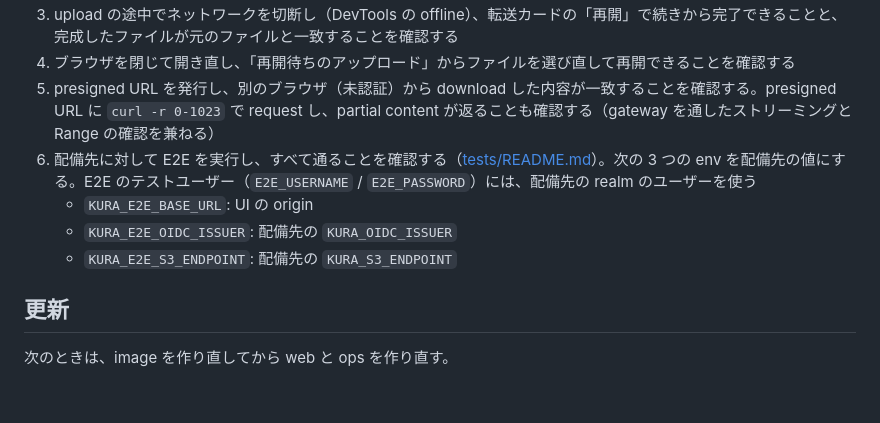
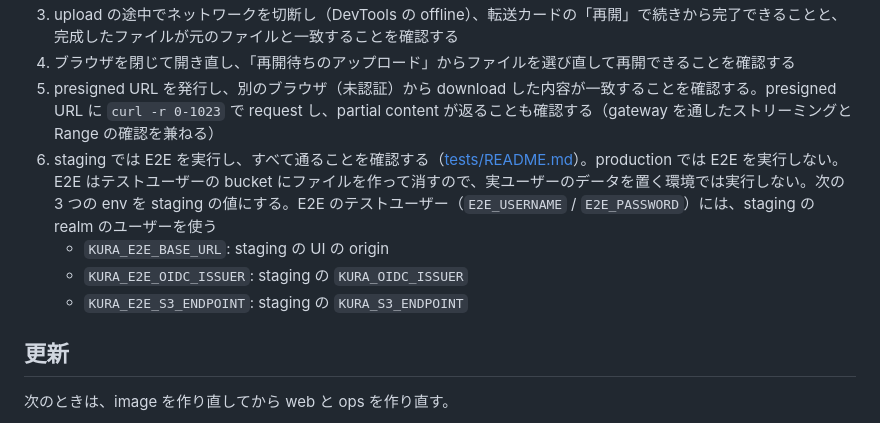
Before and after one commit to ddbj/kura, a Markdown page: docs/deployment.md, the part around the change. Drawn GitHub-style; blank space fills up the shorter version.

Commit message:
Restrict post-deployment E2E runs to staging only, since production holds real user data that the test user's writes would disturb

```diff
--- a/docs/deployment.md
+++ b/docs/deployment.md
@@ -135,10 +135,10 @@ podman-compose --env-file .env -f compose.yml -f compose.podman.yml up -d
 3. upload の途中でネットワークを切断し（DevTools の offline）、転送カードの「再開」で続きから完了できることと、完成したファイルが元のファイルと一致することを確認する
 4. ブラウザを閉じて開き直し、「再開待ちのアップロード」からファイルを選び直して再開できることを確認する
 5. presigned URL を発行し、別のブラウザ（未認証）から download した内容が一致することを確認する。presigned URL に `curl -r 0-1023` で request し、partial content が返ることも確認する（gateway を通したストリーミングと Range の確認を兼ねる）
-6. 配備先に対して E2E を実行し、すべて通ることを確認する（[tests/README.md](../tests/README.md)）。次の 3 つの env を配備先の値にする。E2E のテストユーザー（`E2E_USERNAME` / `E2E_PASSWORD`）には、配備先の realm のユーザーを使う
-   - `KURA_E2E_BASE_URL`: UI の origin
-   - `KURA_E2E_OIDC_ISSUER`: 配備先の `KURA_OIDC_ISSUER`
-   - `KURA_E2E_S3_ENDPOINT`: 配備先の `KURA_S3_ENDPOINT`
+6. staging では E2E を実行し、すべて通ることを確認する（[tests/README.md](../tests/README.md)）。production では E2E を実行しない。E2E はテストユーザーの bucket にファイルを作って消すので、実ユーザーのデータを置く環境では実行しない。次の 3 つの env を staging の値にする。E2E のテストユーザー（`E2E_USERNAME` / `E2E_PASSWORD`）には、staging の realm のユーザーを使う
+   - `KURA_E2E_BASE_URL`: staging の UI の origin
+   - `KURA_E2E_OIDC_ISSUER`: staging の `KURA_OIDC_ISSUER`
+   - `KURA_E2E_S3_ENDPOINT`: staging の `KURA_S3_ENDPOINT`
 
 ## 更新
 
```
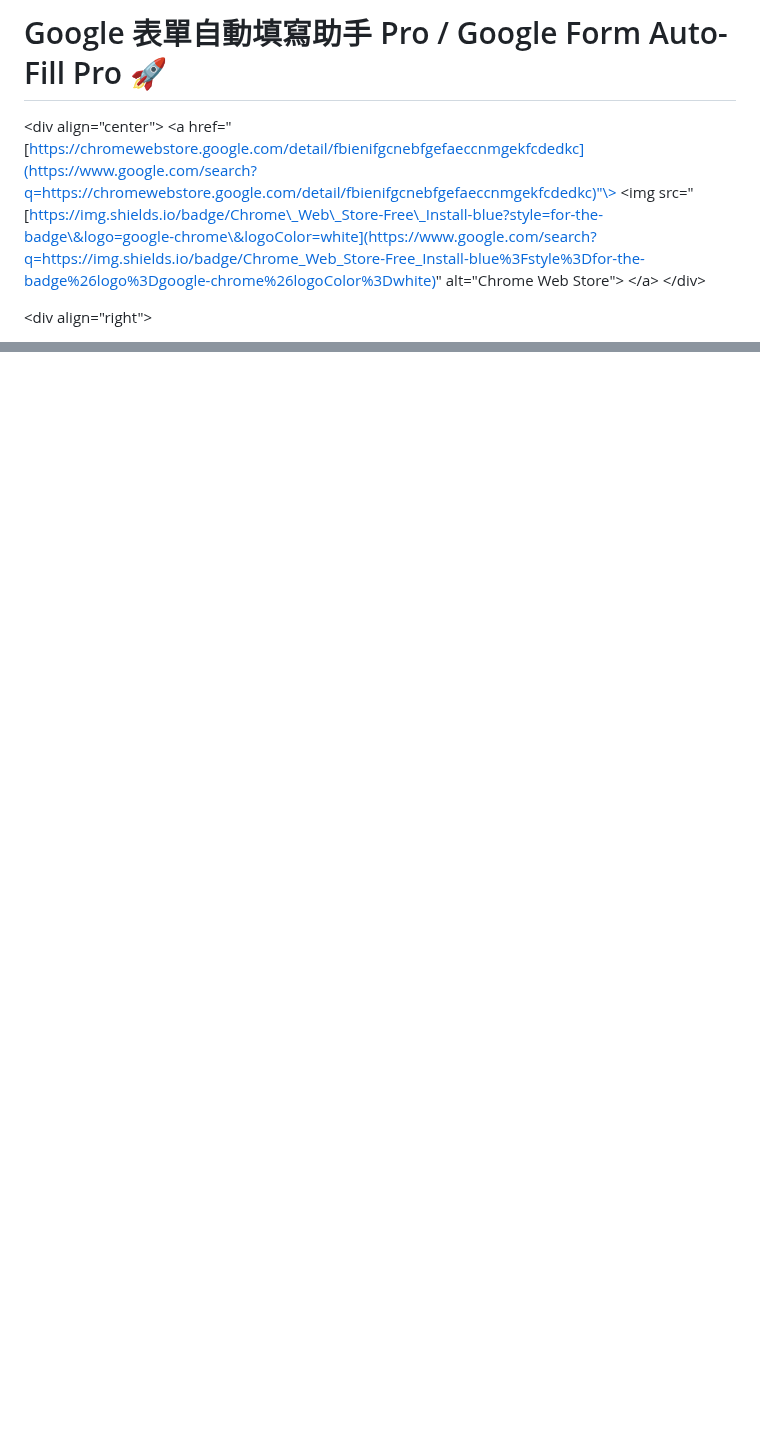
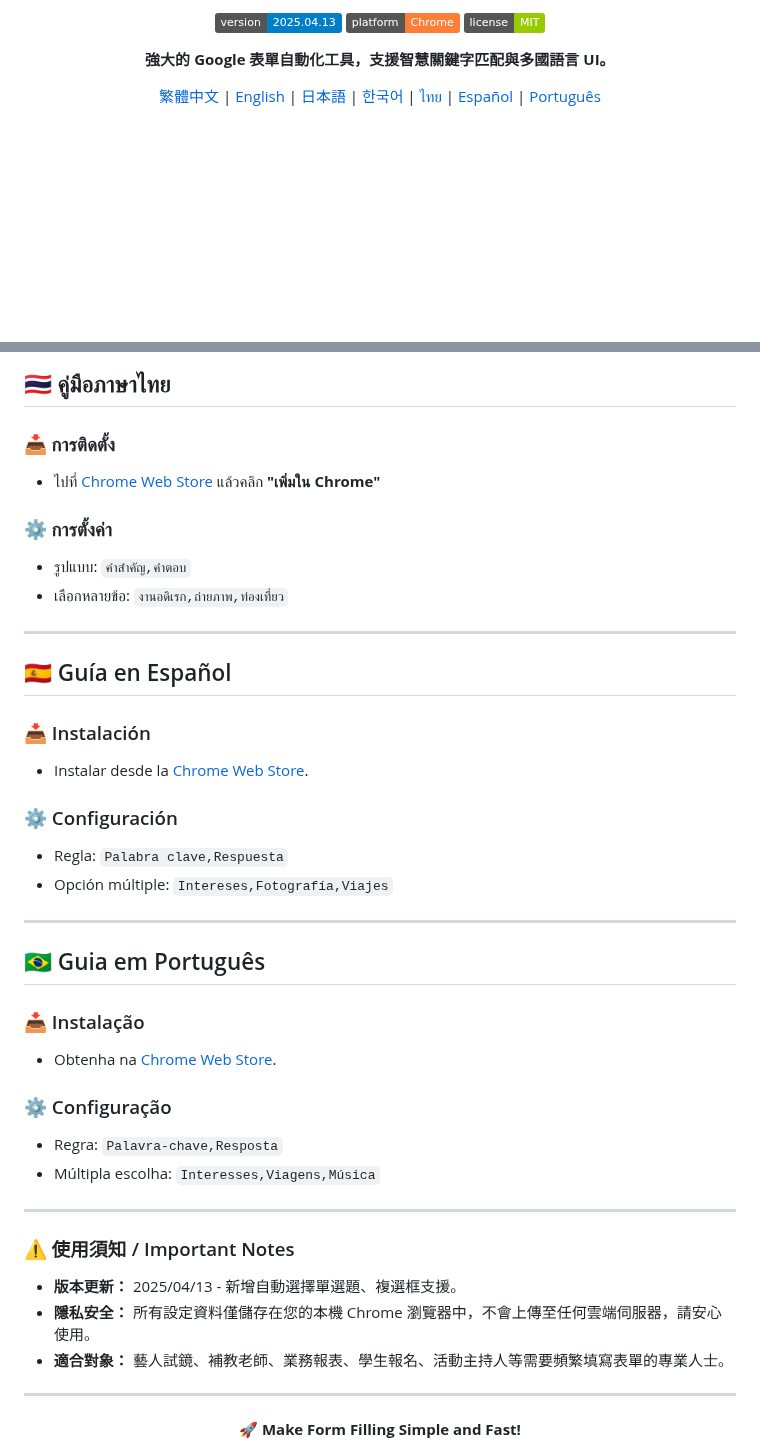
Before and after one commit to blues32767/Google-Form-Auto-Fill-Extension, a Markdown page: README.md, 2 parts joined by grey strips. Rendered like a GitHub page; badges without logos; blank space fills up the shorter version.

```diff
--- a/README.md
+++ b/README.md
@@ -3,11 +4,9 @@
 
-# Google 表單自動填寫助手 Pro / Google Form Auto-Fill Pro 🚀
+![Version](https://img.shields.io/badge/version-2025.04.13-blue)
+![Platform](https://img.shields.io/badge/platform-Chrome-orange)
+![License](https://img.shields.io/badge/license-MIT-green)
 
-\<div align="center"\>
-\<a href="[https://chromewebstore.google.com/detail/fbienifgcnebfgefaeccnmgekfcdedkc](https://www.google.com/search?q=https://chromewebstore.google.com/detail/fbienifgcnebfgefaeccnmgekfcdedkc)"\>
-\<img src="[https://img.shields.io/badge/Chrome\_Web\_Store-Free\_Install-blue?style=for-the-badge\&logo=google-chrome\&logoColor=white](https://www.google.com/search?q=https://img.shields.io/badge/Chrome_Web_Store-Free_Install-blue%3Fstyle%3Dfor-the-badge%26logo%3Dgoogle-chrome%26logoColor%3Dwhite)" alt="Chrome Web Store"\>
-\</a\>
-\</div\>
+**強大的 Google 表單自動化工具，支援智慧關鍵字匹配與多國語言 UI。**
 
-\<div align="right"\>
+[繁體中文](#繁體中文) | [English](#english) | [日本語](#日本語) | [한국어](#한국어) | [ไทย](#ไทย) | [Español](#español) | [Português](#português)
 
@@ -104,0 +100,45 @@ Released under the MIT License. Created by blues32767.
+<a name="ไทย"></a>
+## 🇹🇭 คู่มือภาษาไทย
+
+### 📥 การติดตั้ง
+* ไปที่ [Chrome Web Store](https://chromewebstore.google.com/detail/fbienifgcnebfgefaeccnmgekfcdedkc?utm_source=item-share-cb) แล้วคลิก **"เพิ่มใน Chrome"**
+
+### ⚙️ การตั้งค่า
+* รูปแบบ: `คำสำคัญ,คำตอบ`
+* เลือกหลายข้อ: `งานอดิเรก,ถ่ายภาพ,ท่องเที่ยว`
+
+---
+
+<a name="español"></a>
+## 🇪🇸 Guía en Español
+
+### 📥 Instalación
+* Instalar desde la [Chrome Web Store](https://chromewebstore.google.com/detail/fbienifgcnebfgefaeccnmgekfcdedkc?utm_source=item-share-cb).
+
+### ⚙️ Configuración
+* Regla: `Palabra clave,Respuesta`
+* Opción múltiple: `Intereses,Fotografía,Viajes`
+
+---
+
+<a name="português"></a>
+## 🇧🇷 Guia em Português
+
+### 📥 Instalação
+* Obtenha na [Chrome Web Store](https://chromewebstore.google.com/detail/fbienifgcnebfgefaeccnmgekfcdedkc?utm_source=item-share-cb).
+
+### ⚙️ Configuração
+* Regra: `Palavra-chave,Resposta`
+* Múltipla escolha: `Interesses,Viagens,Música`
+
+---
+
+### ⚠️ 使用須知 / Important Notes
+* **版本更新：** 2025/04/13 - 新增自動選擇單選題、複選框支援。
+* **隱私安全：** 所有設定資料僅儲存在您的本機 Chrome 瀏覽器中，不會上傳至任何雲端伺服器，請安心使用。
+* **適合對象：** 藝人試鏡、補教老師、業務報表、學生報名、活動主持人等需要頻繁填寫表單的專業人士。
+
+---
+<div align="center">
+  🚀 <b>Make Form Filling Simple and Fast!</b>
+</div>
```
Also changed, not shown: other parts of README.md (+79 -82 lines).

####

TASK REQUIREMENTS:
Each line of the listing is to be retyped exactly, and its pictures are to be dropped.

WRITTEN SOLUTION:
Before and after one commit to ddbj/kura, a Markdown page: docs/deployment.md, the part around the change. Drawn GitHub-style; blank space fills up the shorter version.

Commit message:
Restrict post-deployment E2E runs to staging only, since production holds real user data that the test user's writes would disturb

```diff
--- a/docs/deployment.md
+++ b/docs/deployment.md
@@ -135,10 +135,10 @@ podman-compose --env-file .env -f compose.yml -f compose.podman.yml up -d
 3. upload の途中でネットワークを切断し（DevTools の offline）、転送カードの「再開」で続きから完了できることと、完成したファイルが元のファイルと一致することを確認する
 4. ブラウザを閉じて開き直し、「再開待ちのアップロード」からファイルを選び直して再開できることを確認する
 5. presigned URL を発行し、別のブラウザ（未認証）から download した内容が一致することを確認する。presigned URL に `curl -r 0-1023` で request し、partial content が返ることも確認する（gateway を通したストリーミングと Range の確認を兼ねる）
-6. 配備先に対して E2E を実行し、すべて通ることを確認する（[tests/README.md](../tests/README.md)）。次の 3 つの env を配備先の値にする。E2E のテストユーザー（`E2E_USERNAME` / `E2E_PASSWORD`）には、配備先の realm のユーザーを使う
-   - `KURA_E2E_BASE_URL`: UI の origin
-   - `KURA_E2E_OIDC_ISSUER`: 配備先の `KURA_OIDC_ISSUER`
-   - `KURA_E2E_S3_ENDPOINT`: 配備先の `KURA_S3_ENDPOINT`
+6. staging では E2E を実行し、すべて通ることを確認する（[tests/README.md](../tests/README.md)）。production では E2E を実行しない。E2E はテストユーザーの bucket にファイルを作って消すので、実ユーザーのデータを置く環境では実行しない。次の 3 つの env を staging の値にする。E2E のテストユーザー（`E2E_USERNAME` / `E2E_PASSWORD`）には、staging の realm のユーザーを使う
+   - `KURA_E2E_BASE_URL`: staging の UI の origin
+   - `KURA_E2E_OIDC_ISSUER`: staging の `KURA_OIDC_ISSUER`
+   - `KURA_E2E_S3_ENDPOINT`: staging の `KURA_S3_ENDPOINT`
 
 ## 更新
 
```
Before and after one commit to blues32767/Google-Form-Auto-Fill-Extension, a Markdown page: README.md, 2 parts joined by grey strips. Rendered like a GitHub page; badges without logos; blank space fills up the shorter version.

```diff
--- a/README.md
+++ b/README.md
@@ -3,11 +4,9 @@
 
-# Google 表單自動填寫助手 Pro / Google Form Auto-Fill Pro 🚀
+![Version](https://img.shields.io/badge/version-2025.04.13-blue)
+![Platform](https://img.shields.io/badge/platform-Chrome-orange)
+![License](https://img.shields.io/badge/license-MIT-green)
 
-\<div align="center"\>
-\<a href="[https://chromewebstore.google.com/detail/fbienifgcnebfgefaeccnmgekfcdedkc](https://www.google.com/search?q=https://chromewebstore.google.com/detail/fbienifgcnebfgefaeccnmgekfcdedkc)"\>
-\<img src="[https://img.shields.io/badge/Chrome\_Web\_Store-Free\_Install-blue?style=for-the-badge\&logo=google-chrome\&logoColor=white](https://www.google.com/search?q=https://img.shields.io/badge/Chrome_Web_Store-Free_Install-blue%3Fstyle%3Dfor-the-badge%26logo%3Dgoogle-chrome%26logoColor%3Dwhite)" alt="Chrome Web Store"\>
-\</a\>
-\</div\>
+**強大的 Google 表單自動化工具，支援智慧關鍵字匹配與多國語言 UI。**
 
-\<div align="right"\>
+[繁體中文](#繁體中文) | [English](#english) | [日本語](#日本語) | [한국어](#한국어) | [ไทย](#ไทย) | [Español](#español) | [Português](#português)
 
@@ -104,0 +100,45 @@ Released under the MIT License. Created by blues32767.
+<a name="ไทย"></a>
+## 🇹🇭 คู่มือภาษาไทย
+
+### 📥 การติดตั้ง
+* ไปที่ [Chrome Web Store](https://chromewebstore.google.com/detail/fbienifgcnebfgefaeccnmgekfcdedkc?utm_source=item-share-cb) แล้วคลิก **"เพิ่มใน Chrome"**
+
+### ⚙️ การตั้งค่า
+* รูปแบบ: `คำสำคัญ,คำตอบ`
+* เลือกหลายข้อ: `งานอดิเรก,ถ่ายภาพ,ท่องเที่ยว`
+
+---
+
+<a name="español"></a>
+## 🇪🇸 Guía en Español
+
+### 📥 Instalación
+* Instalar desde la [Chrome Web Store](https://chromewebstore.google.com/detail/fbienifgcnebfgefaeccnmgekfcdedkc?utm_source=item-share-cb).
+
+### ⚙️ Configuración
+* Regla: `Palabra clave,Respuesta`
+* Opción múltiple: `Intereses,Fotografía,Viajes`
+
+---
+
+<a name="português"></a>
+## 🇧🇷 Guia em Português
+
+### 📥 Instalação
+* Obtenha na [Chrome Web Store](https://chromewebstore.google.com/detail/fbienifgcnebfgefaeccnmgekfcdedkc?utm_source=item-share-cb).
+
+### ⚙️ Configuração
+* Regra: `Palavra-chave,Resposta`
+* Múltipla escolha: `Interesses,Viagens,Música`
+
+---
+
+### ⚠️ 使用須知 / Important Notes
+* **版本更新：** 2025/04/13 - 新增自動選擇單選題、複選框支援。
+* **隱私安全：** 所有設定資料僅儲存在您的本機 Chrome 瀏覽器中，不會上傳至任何雲端伺服器，請安心使用。
+* **適合對象：** 藝人試鏡、補教老師、業務報表、學生報名、活動主持人等需要頻繁填寫表單的專業人士。
+
+---
+<div align="center">
+  🚀 <b>Make Form Filling Simple and Fast!</b>
+</div>
```
Also changed, not shown: other parts of README.md (+79 -82 lines).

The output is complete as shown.